## [Aim of the task]
Each record is to be given again precisely as written.

## [Given records]
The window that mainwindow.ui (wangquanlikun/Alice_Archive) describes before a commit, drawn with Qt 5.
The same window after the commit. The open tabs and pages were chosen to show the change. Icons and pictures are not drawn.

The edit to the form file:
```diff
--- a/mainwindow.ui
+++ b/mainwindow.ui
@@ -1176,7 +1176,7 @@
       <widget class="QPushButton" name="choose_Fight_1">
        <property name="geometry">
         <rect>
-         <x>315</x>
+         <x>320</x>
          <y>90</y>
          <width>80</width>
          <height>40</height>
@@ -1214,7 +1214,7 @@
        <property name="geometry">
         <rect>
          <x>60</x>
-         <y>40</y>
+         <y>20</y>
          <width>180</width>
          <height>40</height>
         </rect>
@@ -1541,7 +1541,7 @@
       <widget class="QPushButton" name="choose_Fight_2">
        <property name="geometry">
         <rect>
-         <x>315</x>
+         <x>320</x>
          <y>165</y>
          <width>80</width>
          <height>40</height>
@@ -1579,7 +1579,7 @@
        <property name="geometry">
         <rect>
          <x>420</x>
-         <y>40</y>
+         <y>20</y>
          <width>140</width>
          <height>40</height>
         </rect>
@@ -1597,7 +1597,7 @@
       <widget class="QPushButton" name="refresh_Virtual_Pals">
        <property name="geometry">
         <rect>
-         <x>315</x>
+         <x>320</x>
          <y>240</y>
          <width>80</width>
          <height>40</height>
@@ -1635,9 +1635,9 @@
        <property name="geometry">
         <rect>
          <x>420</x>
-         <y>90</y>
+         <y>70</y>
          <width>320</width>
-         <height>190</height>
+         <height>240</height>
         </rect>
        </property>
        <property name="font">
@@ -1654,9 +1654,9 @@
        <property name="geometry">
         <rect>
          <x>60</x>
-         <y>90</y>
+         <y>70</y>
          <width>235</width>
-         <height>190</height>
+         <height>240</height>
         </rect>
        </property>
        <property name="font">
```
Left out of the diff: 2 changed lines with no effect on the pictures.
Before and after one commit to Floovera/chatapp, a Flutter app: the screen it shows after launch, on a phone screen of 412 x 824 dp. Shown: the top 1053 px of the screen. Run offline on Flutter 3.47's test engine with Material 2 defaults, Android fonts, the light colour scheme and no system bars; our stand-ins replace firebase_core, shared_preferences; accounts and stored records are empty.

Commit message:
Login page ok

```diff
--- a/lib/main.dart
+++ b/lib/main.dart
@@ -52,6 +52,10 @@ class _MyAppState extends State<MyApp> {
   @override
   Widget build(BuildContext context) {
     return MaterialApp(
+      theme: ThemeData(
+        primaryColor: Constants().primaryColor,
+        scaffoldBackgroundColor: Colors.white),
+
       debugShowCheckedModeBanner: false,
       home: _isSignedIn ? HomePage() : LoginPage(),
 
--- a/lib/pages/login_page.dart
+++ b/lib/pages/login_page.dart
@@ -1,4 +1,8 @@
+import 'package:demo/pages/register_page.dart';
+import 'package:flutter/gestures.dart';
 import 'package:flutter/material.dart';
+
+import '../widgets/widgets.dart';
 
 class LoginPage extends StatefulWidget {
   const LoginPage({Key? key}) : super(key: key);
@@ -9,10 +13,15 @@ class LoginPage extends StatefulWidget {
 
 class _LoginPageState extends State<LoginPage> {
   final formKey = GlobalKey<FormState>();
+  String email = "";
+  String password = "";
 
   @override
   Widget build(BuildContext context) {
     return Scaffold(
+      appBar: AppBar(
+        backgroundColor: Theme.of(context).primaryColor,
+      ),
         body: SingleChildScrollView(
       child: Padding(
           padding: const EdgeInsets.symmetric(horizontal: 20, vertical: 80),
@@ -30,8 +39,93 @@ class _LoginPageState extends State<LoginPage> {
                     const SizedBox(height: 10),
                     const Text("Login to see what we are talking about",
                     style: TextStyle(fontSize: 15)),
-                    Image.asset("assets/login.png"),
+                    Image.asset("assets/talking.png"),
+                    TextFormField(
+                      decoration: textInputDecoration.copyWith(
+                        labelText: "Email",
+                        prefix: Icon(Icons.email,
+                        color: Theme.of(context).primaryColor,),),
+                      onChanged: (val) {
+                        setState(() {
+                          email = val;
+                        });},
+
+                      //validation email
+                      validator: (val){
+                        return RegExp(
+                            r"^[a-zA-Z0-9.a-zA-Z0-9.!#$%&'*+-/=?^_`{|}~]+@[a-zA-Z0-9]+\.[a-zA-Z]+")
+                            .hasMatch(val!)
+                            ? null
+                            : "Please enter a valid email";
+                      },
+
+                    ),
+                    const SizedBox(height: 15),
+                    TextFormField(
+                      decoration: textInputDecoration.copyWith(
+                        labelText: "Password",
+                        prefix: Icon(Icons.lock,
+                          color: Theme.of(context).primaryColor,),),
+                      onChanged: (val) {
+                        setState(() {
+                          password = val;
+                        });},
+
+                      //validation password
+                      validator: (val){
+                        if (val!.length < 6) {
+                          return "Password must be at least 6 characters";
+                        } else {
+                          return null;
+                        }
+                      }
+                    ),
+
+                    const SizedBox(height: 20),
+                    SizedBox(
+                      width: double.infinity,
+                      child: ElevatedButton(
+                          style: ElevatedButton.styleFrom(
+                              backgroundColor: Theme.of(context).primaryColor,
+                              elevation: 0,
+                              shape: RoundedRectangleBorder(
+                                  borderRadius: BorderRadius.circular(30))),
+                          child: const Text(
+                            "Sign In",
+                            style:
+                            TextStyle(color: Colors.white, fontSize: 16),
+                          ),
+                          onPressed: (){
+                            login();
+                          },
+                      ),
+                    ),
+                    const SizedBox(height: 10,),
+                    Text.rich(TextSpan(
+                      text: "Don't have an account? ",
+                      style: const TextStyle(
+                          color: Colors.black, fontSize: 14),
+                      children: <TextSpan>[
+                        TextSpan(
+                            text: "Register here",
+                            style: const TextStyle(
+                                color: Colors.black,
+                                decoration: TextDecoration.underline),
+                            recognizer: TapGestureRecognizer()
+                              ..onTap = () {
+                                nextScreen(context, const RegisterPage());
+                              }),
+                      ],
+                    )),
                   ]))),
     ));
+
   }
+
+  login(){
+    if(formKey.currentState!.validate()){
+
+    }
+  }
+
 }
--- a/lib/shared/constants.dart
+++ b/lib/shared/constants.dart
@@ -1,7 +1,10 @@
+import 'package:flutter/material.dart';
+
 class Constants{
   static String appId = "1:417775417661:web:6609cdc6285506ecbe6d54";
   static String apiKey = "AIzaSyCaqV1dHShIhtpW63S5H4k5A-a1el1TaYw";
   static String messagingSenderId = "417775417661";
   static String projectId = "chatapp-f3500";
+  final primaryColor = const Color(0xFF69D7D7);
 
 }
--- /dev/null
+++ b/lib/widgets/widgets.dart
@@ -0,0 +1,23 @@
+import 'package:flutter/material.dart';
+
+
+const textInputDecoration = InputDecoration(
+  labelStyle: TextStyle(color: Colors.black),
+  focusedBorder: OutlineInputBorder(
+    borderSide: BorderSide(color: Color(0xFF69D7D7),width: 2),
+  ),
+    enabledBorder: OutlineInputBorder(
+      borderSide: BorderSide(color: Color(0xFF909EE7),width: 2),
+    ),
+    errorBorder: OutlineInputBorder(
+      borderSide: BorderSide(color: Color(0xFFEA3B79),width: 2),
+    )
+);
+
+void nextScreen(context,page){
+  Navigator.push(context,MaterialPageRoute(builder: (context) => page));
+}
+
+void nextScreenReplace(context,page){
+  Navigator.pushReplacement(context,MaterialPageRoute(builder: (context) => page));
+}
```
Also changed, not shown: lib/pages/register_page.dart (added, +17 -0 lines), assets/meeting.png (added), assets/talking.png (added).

## [Exercise response]
The window that mainwindow.ui (wangquanlikun/Alice_Archive) describes before a commit, drawn with Qt 5.
The same window after the commit. The open tabs and pages were chosen to show the change. Icons and pictures are not drawn.

The edit to the form file:
```diff
--- a/mainwindow.ui
+++ b/mainwindow.ui
@@ -1176,7 +1176,7 @@
       <widget class="QPushButton" name="choose_Fight_1">
        <property name="geometry">
         <rect>
-         <x>315</x>
+         <x>320</x>
          <y>90</y>
          <width>80</width>
          <height>40</height>
@@ -1214,7 +1214,7 @@
        <property name="geometry">
         <rect>
          <x>60</x>
-         <y>40</y>
+         <y>20</y>
          <width>180</width>
          <height>40</height>
         </rect>
@@ -1541,7 +1541,7 @@
       <widget class="QPushButton" name="choose_Fight_2">
        <property name="geometry">
         <rect>
-         <x>315</x>
+         <x>320</x>
          <y>165</y>
          <width>80</width>
          <height>40</height>
@@ -1579,7 +1579,7 @@
        <property name="geometry">
         <rect>
          <x>420</x>
-         <y>40</y>
+         <y>20</y>
          <width>140</width>
          <height>40</height>
         </rect>
@@ -1597,7 +1597,7 @@
       <widget class="QPushButton" name="refresh_Virtual_Pals">
        <property name="geometry">
         <rect>
-         <x>315</x>
+         <x>320</x>
          <y>240</y>
          <width>80</width>
          <height>40</height>
@@ -1635,9 +1635,9 @@
        <property name="geometry">
         <rect>
          <x>420</x>
-         <y>90</y>
+         <y>70</y>
          <width>320</width>
-         <height>190</height>
+         <height>240</height>
         </rect>
        </property>
        <property name="font">
@@ -1654,9 +1654,9 @@
        <property name="geometry">
         <rect>
          <x>60</x>
-         <y>90</y>
+         <y>70</y>
          <width>235</width>
-         <height>190</height>
+         <height>240</height>
         </rect>
        </property>
        <property name="font">
```
Left out of the diff: 2 changed lines with no effect on the pictures.
Before and after one commit to Floovera/chatapp, a Flutter app: the screen it shows after launch, on a phone screen of 412 x 824 dp. Shown: the top 1053 px of the screen. Run offline on Flutter 3.47's test engine with Material 2 defaults, Android fonts, the light colour scheme and no system bars; our stand-ins replace firebase_core, shared_preferences; accounts and stored records are empty.

Commit message:
Login page ok

```diff
--- a/lib/main.dart
+++ b/lib/main.dart
@@ -52,6 +52,10 @@ class _MyAppState extends State<MyApp> {
   @override
   Widget build(BuildContext context) {
     return MaterialApp(
+      theme: ThemeData(
+        primaryColor: Constants().primaryColor,
+        scaffoldBackgroundColor: Colors.white),
+
       debugShowCheckedModeBanner: false,
       home: _isSignedIn ? HomePage() : LoginPage(),
 
--- a/lib/pages/login_page.dart
+++ b/lib/pages/login_page.dart
@@ -1,4 +1,8 @@
+import 'package:demo/pages/register_page.dart';
+import 'package:flutter/gestures.dart';
 import 'package:flutter/material.dart';
+
+import '../widgets/widgets.dart';
 
 class LoginPage extends StatefulWidget {
   const LoginPage({Key? key}) : super(key: key);
@@ -9,10 +13,15 @@ class LoginPage extends StatefulWidget {
 
 class _LoginPageState extends State<LoginPage> {
   final formKey = GlobalKey<FormState>();
+  String email = "";
+  String password = "";
 
   @override
   Widget build(BuildContext context) {
     return Scaffold(
+      appBar: AppBar(
+        backgroundColor: Theme.of(context).primaryColor,
+      ),
         body: SingleChildScrollView(
       child: Padding(
           padding: const EdgeInsets.symmetric(horizontal: 20, vertical: 80),
@@ -30,8 +39,93 @@ class _LoginPageState extends State<LoginPage> {
                     const SizedBox(height: 10),
                     const Text("Login to see what we are talking about",
                     style: TextStyle(fontSize: 15)),
-                    Image.asset("assets/login.png"),
+                    Image.asset("assets/talking.png"),
+                    TextFormField(
+                      decoration: textInputDecoration.copyWith(
+                        labelText: "Email",
+                        prefix: Icon(Icons.email,
+                        color: Theme.of(context).primaryColor,),),
+                      onChanged: (val) {
+                        setState(() {
+                          email = val;
+                        });},
+
+                      //validation email
+                      validator: (val){
+                        return RegExp(
+                            r"^[a-zA-Z0-9.a-zA-Z0-9.!#$%&'*+-/=?^_`{|}~]+@[a-zA-Z0-9]+\.[a-zA-Z]+")
+                            .hasMatch(val!)
+                            ? null
+                            : "Please enter a valid email";
+                      },
+
+                    ),
+                    const SizedBox(height: 15),
+                    TextFormField(
+                      decoration: textInputDecoration.copyWith(
+                        labelText: "Password",
+                        prefix: Icon(Icons.lock,
+                          color: Theme.of(context).primaryColor,),),
+                      onChanged: (val) {
+                        setState(() {
+                          password = val;
+                        });},
+
+                      //validation password
+                      validator: (val){
+                        if (val!.length < 6) {
+                          return "Password must be at least 6 characters";
+                        } else {
+                          return null;
+                        }
+                      }
+                    ),
+
+                    const SizedBox(height: 20),
+                    SizedBox(
+                      width: double.infinity,
+                      child: ElevatedButton(
+                          style: ElevatedButton.styleFrom(
+                              backgroundColor: Theme.of(context).primaryColor,
+                              elevation: 0,
+                              shape: RoundedRectangleBorder(
+                                  borderRadius: BorderRadius.circular(30))),
+                          child: const Text(
+                            "Sign In",
+                            style:
+                            TextStyle(color: Colors.white, fontSize: 16),
+                          ),
+                          onPressed: (){
+                            login();
+                          },
+                      ),
+                    ),
+                    const SizedBox(height: 10,),
+                    Text.rich(TextSpan(
+                      text: "Don't have an account? ",
+                      style: const TextStyle(
+                          color: Colors.black, fontSize: 14),
+                      children: <TextSpan>[
+                        TextSpan(
+                            text: "Register here",
+                            style: const TextStyle(
+                                color: Colors.black,
+                                decoration: TextDecoration.underline),
+                            recognizer: TapGestureRecognizer()
+                              ..onTap = () {
+                                nextScreen(context, const RegisterPage());
+                              }),
+                      ],
+                    )),
                   ]))),
     ));
+
   }
+
+  login(){
+    if(formKey.currentState!.validate()){
+
+    }
+  }
+
 }
--- a/lib/shared/constants.dart
+++ b/lib/shared/constants.dart
@@ -1,7 +1,10 @@
+import 'package:flutter/material.dart';
+
 class Constants{
   static String appId = "1:417775417661:web:6609cdc6285506ecbe6d54";
   static String apiKey = "AIzaSyCaqV1dHShIhtpW63S5H4k5A-a1el1TaYw";
   static String messagingSenderId = "417775417661";
   static String projectId = "chatapp-f3500";
+  final primaryColor = const Color(0xFF69D7D7);
 
 }
--- /dev/null
+++ b/lib/widgets/widgets.dart
@@ -0,0 +1,23 @@
+import 'package:flutter/material.dart';
+
+
+const textInputDecoration = InputDecoration(
+  labelStyle: TextStyle(color: Colors.black),
+  focusedBorder: OutlineInputBorder(
+    borderSide: BorderSide(color: Color(0xFF69D7D7),width: 2),
+  ),
+    enabledBorder: OutlineInputBorder(
+      borderSide: BorderSide(color: Color(0xFF909EE7),width: 2),
+    ),
+    errorBorder: OutlineInputBorder(
+      borderSide: BorderSide(color: Color(0xFFEA3B79),width: 2),
+    )
+);
+
+void nextScreen(context,page){
+  Navigator.push(context,MaterialPageRoute(builder: (context) => page));
+}
+
+void nextScreenReplace(context,page){
+  Navigator.pushReplacement(context,MaterialPageRoute(builder: (context) => page));
+}
```
Also changed, not shown: lib/pages/register_page.dart (added, +17 -0 lines), assets/meeting.png (added), assets/talking.png (added).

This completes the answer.